Euphorbia cyparissias L.

Cypress Spurge


CC = *
CW = 5
MOC = 20

© SRTurner

Family - Euphorbiaceae

Habit - Perennial herb with a fleshy rootstock and usually rhizomes.

Stems - Ascending to erect, to 40 cm, with milky sap, often with several short, densely leafy vegetative branches in the median and upper leaf axils, the branches not flattened toward the tip, usually green to yellowish green, sometimes reddish-or purplish-tinged toward the base, glabrous.

Euphorbia_cyparissias_stem.jpg Stem and leaves.

© DETenaglia

Euphorbia_cyparissias_stem2.jpg Stem branching.

© SRTurner

Leaves - Alternate, those of the inflorescence branches usually opposite, closely spaced and crowded. Leaf blades 10-30 mm long, unlobed, the margins entire, the surfaces glabrous, yellowish green to green. Stem leaves linear, entire, rounded or angled at the base, mostly angled or short-tapered to a sharply pointed tip. Inflorescence leaves dramatically different, bractlike, broadly ovate to nearly heart-shaped or somewhat kidney-shaped, rounded to cordate at the base, mostly broadly angled to a sharply pointed tip.

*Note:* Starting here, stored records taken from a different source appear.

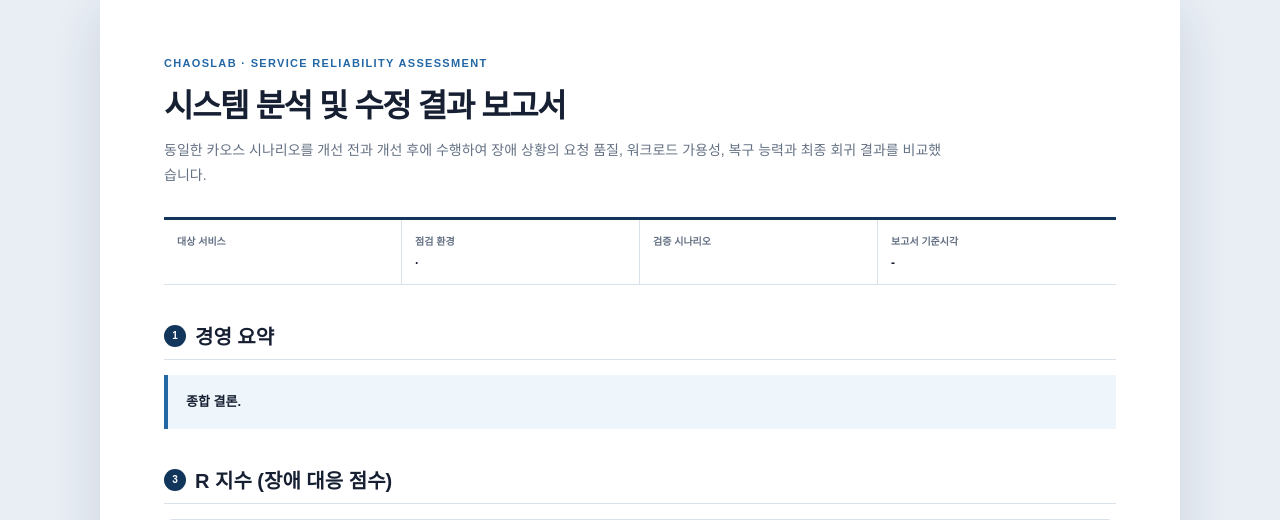
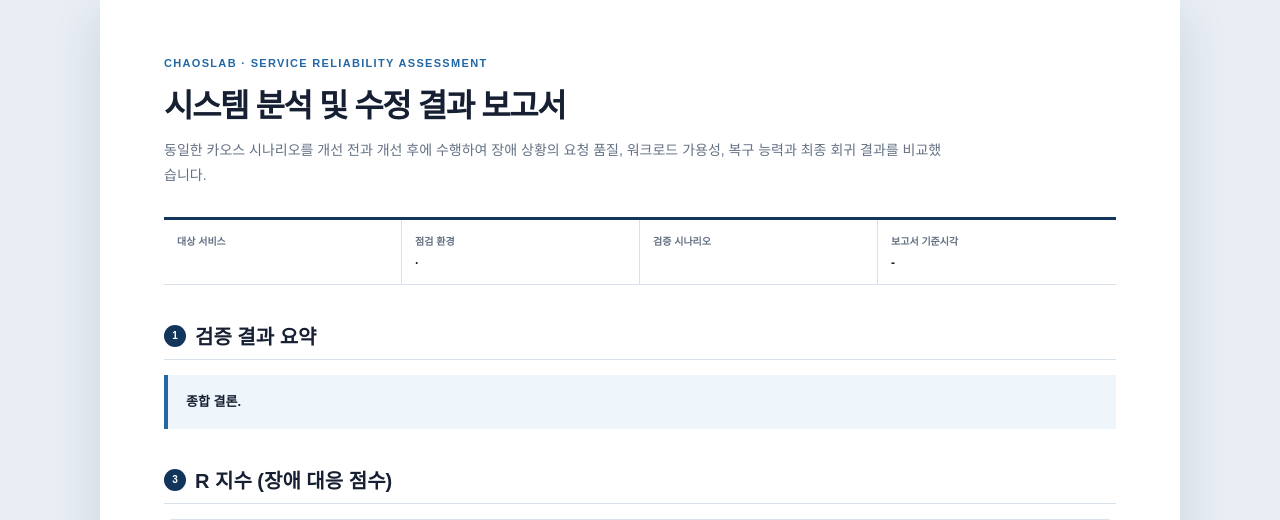
Before and after one commit to KuardianAngelRing/chaoslab, a FastAPI app: template app/templates/reports/company_scenario_report.html in a window 1280 px wide. Shown: the part 96-616 px from the top of the page. Run offline with FastAPI, Linux system fonts and the light colour scheme; the template is opened without the code that fills it, so the values that code supplies are empty.

Commit message:
fix: 보고서 요약 용어 정정

```diff
--- a/app/templates/reports/company_scenario_report.html
+++ b/app/templates/reports/company_scenario_report.html
@@ -73,7 +73,7 @@
     </header>
 
     <section>
-      <div class="section-head"><b>1</b><h2>경영 요약</h2></div>
+      <div class="section-head"><b>1</b><h2>검증 결과 요약</h2></div>
       <div class="callout"><p><strong>종합 결론.</strong> {{ narrative.get('executive_summary', run.error or '비교 가능한 최종 회귀 결과가 없습니다.') }}</p></div>
       {% if comparison %}<div class="summary-grid"><article class="summary-card emphasis"><span class="label">최종 판정</span><strong>{{ '전체 통과' if comparison.verdict == 'passed' else ('기준 미충족' if comparison.verdict == 'failed' else '판정 불가 포함') }}</strong><p>{{ narrative.get('final_conclusion', '') }}</p></article><article class="summary-card"><span class="label">검증 시나리오</span><strong>{{ after.total }}건</strong><p>개선 전·후 동일 순서로 실행</p></article><article class="summary-card"><span class="label">적용 변경</span><strong>{{ changes|length }}건</strong><p>허용된 Deployment 설정만 적용</p></article><article class="summary-card"><span class="label">최종 검증</span><strong>{{ after.passed }} / {{ after.total }} 통과</strong><p>실패 {{ after.failed }}건 · 판정 불가 {{ after.inconclusive }}건</p></article></div>{% endif %}
     </section>
```
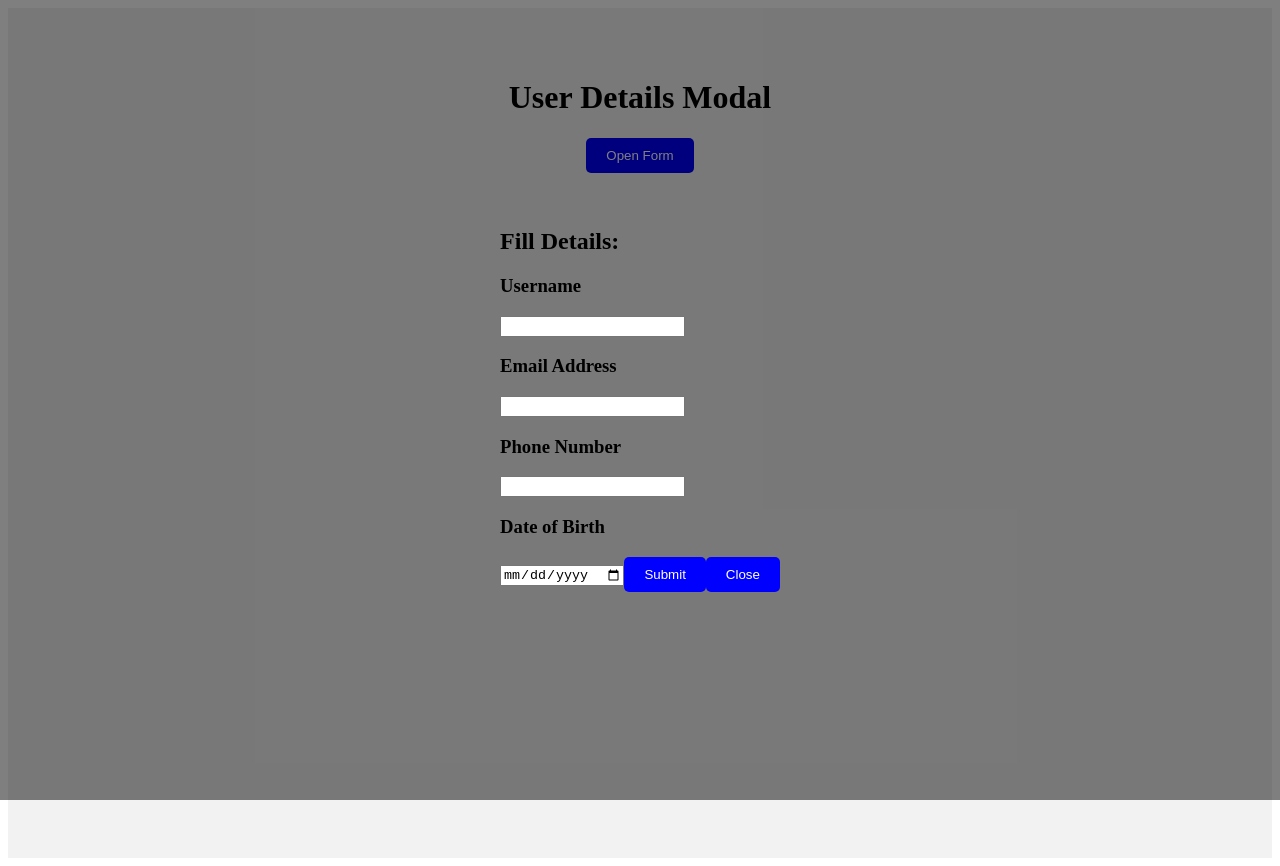
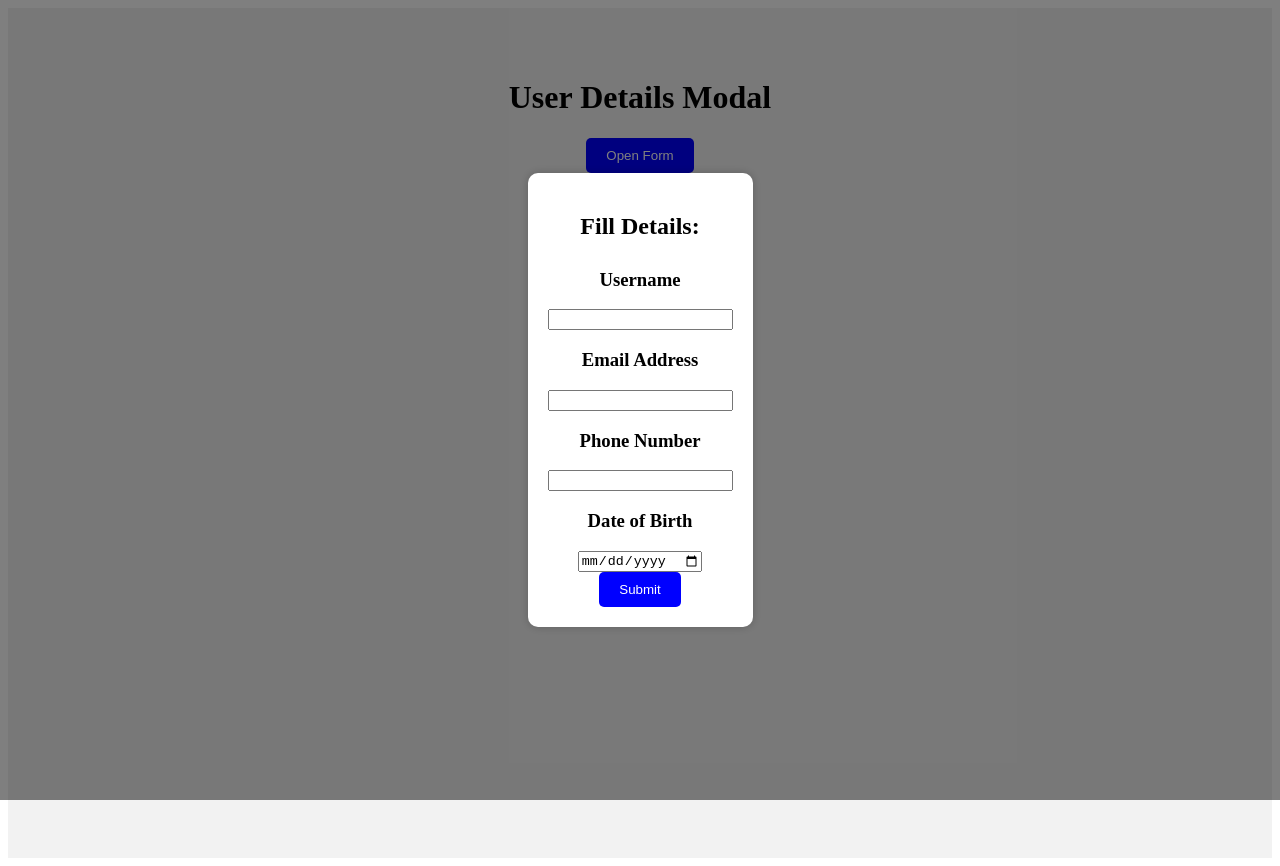
Before and after one commit to akgone38/xmodal, a React (Vite) app in the folder x_modal/: page / in a window 1280 px wide. Both pictures are taken after a click on the button "Open Form". Built offline with nearby package versions, Linux system fonts and the light colour scheme.

Commit message:
updated class name

```diff
--- a/x_modal/src/App.jsx
+++ b/x_modal/src/App.jsx
@@ -43,6 +43,7 @@ function App() {
       {isOpen && (
         <div className="modal-overlay" onClick={handleCloseModal}>
           <div className="modal">
+            <div className="modal-content">
               <h2>Fill Details:</h2>
               <h3>Username</h3>
               <input type="text" id="username" value={username} onChange={(e) => setUsername(e.target.value)} />
@@ -53,7 +54,8 @@ function App() {
               <h3>Date of Birth</h3>
               <input type="date" id="dob" value={dob} onChange={(e) => setDob(e.target.value)} />
               <button className="submit-button" onClick={handleSubmit}>Submit</button>
-            <button onClick={() => setIsOpen(false)}>Close</button>
+              {/* Remove the close button */}
+            </div>
           </div>
         </div>
       )}
```
Lines whose indentation alone changed are shown as unchanged.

Euphorbia_cyparissias_leaves.jpg Pressed stem leaves.

© DETenaglia

Inflorescences - Terminal umbels with a whorl of leaves at the base and with each of the up to 10 primary branches sometimes branched 1 or 2 additional times, the cyathia solitary at the branch tips. Inflorescence rays glabrous, the main ones to 2 cm long.

Euphorbia_cyparissias_inflorescence.jpg Inflorescence.

© SRTurner

Euphorbia_cyparissias_inflorescence2.jpg Inflorescence, top view.

© SRTurner

Flowers - Involucre 2-3 mm long, glabrous, the rim shallowly 4-lobed to nearly entire, the marginal glands 4, 0.8-1.3 mm long, crescent with each end appearing as a short, outward-curved horn, greenish yellow to yellow, lacking a petaloid appendage. Staminate flowers 15-25 per cyathium. Ovaries 3-locular, on a stalk to 1 mm long, glabrous, but the surface pebbled or minutely warty, the styles 0.5-1.0 mm long, each divided 1/5-1/4 of the way from the tip into 2 somewhat club-shaped lobes.

Euphorbia_cyparissias_flowers.jpg Cyathia.

© DETenaglia

Euphorbia_cyparissias_cyathia.jpg Cyathia.

© SRTurner

Fruits - Produced in relatively few cyathia, 2.5-3.0 mm long, glabrous but the surface pebbled or finely warty, especially toward the sutures. Seeds 1.5-2.0 mm long, oblong-elliptic in outline, nearly circular in cross-section, rounded or somewhat angled at the base, the surface smooth, grayish brown to silvery gray, with a small, nipplelike caruncle.

Euphorbia_cyparissias_fruits.jpg Young fruits.

© SRTurner

Flowering - April - August.

Habitat - Cultivated and escaped to fields and roadsides, often around old homesites and cemeteries.

Origin - Native to Europe.

Lookalikes - E. virgata (which is often confused with E. esula).

Other info. - This attractive species can be found cultivated throughout much of Missouri. Collections within the state are widely scattered and most probably represent previous cultivation or local escapes. The plant is readily identifed by general appearance; however, it could be confused with leafy spurge (E. virgata), a plant which is noxiously invasive in much of the northern U.S. and Canada. That species has been found in Missouri but is fortunately rare in the state. The two plants are easily distinguished by the leaves. In E. cyparissas these are small, narrow, and crowded, whereas in E. virgata they are larger, wider, and sparser along the stem. Since E. cyparissias rarely produces viable seed, it has remained relatively uncommon in the state. The plant grows easily from a rhizome cutting and requires little care once established.

Steyermark wrote that the plant was used medicinally but poisoning occurred in cases of overuse. Like other spurges, its sap is irritating and toxic, and it has been known to poison livestock. It is listed as a noxious weed in Colorado.

Photographs taken in Barry County, MO., 4-5-04 (DETenaglia); also at Danville Conservation Area, Montgomery County, MO, 4-28-2016 and 5-6-2017 (SRTurner).